(Stored entries)
/---

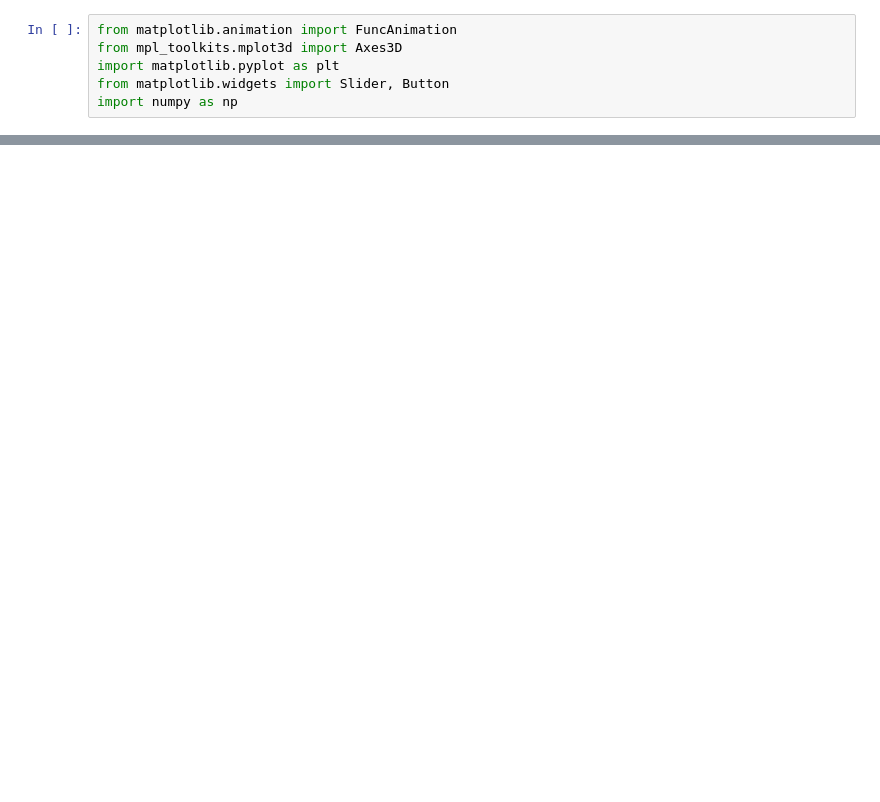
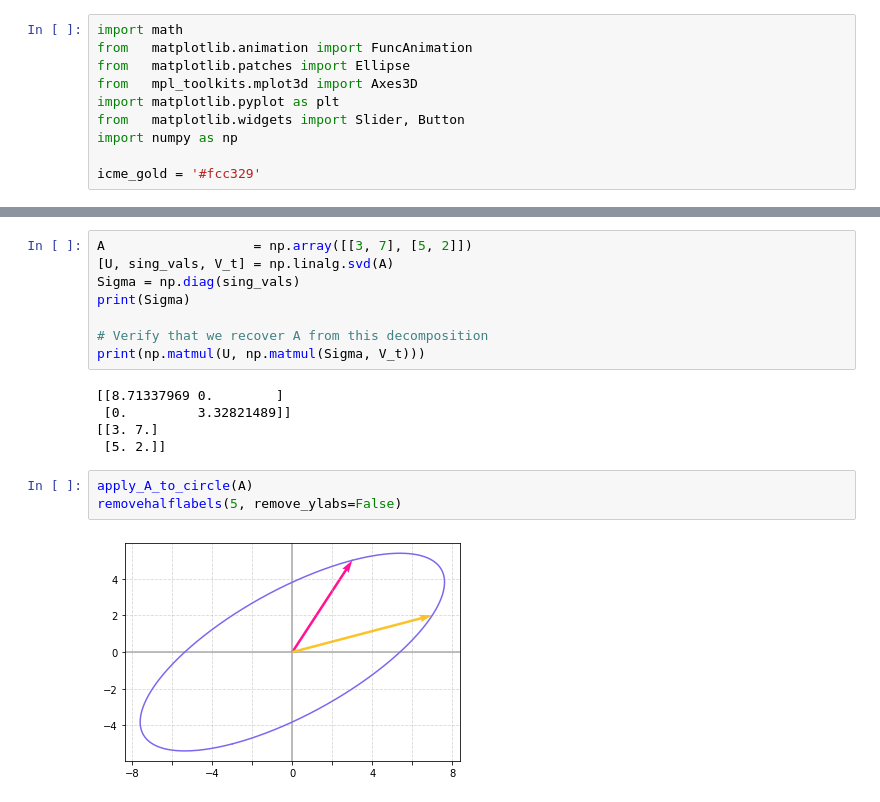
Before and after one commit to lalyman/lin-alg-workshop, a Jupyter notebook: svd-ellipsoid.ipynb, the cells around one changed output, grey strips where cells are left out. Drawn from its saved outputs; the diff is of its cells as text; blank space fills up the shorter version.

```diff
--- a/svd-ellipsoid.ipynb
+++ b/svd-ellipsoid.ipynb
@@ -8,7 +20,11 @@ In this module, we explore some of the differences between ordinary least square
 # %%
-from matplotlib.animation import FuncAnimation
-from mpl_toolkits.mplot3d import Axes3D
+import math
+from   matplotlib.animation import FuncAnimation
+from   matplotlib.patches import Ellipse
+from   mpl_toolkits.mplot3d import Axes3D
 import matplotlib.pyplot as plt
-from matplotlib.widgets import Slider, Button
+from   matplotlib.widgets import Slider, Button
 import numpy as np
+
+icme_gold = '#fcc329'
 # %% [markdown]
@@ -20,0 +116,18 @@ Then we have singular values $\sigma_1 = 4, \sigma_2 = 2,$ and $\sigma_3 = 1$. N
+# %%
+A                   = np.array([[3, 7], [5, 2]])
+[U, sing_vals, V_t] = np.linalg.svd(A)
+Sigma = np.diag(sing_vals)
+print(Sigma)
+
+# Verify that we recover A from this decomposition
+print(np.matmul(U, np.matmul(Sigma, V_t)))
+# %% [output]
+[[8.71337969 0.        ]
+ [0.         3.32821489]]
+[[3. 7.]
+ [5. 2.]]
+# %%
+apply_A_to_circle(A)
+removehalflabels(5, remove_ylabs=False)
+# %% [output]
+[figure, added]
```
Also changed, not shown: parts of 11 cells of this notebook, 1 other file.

\---

## Action item:
Each line containing the word "ellipsoid" needs to be copied from the data above.

## Answer:
Before and after one commit to lalyman/lin-alg-workshop, a Jupyter notebook: svd-ellipsoid.ipynb, the cells around one changed output, grey strips where cells are left out. Drawn from its saved outputs; the diff is of its cells as text; blank space fills up the shorter version.
--- a/svd-ellipsoid.ipynb
+++ b/svd-ellipsoid.ipynb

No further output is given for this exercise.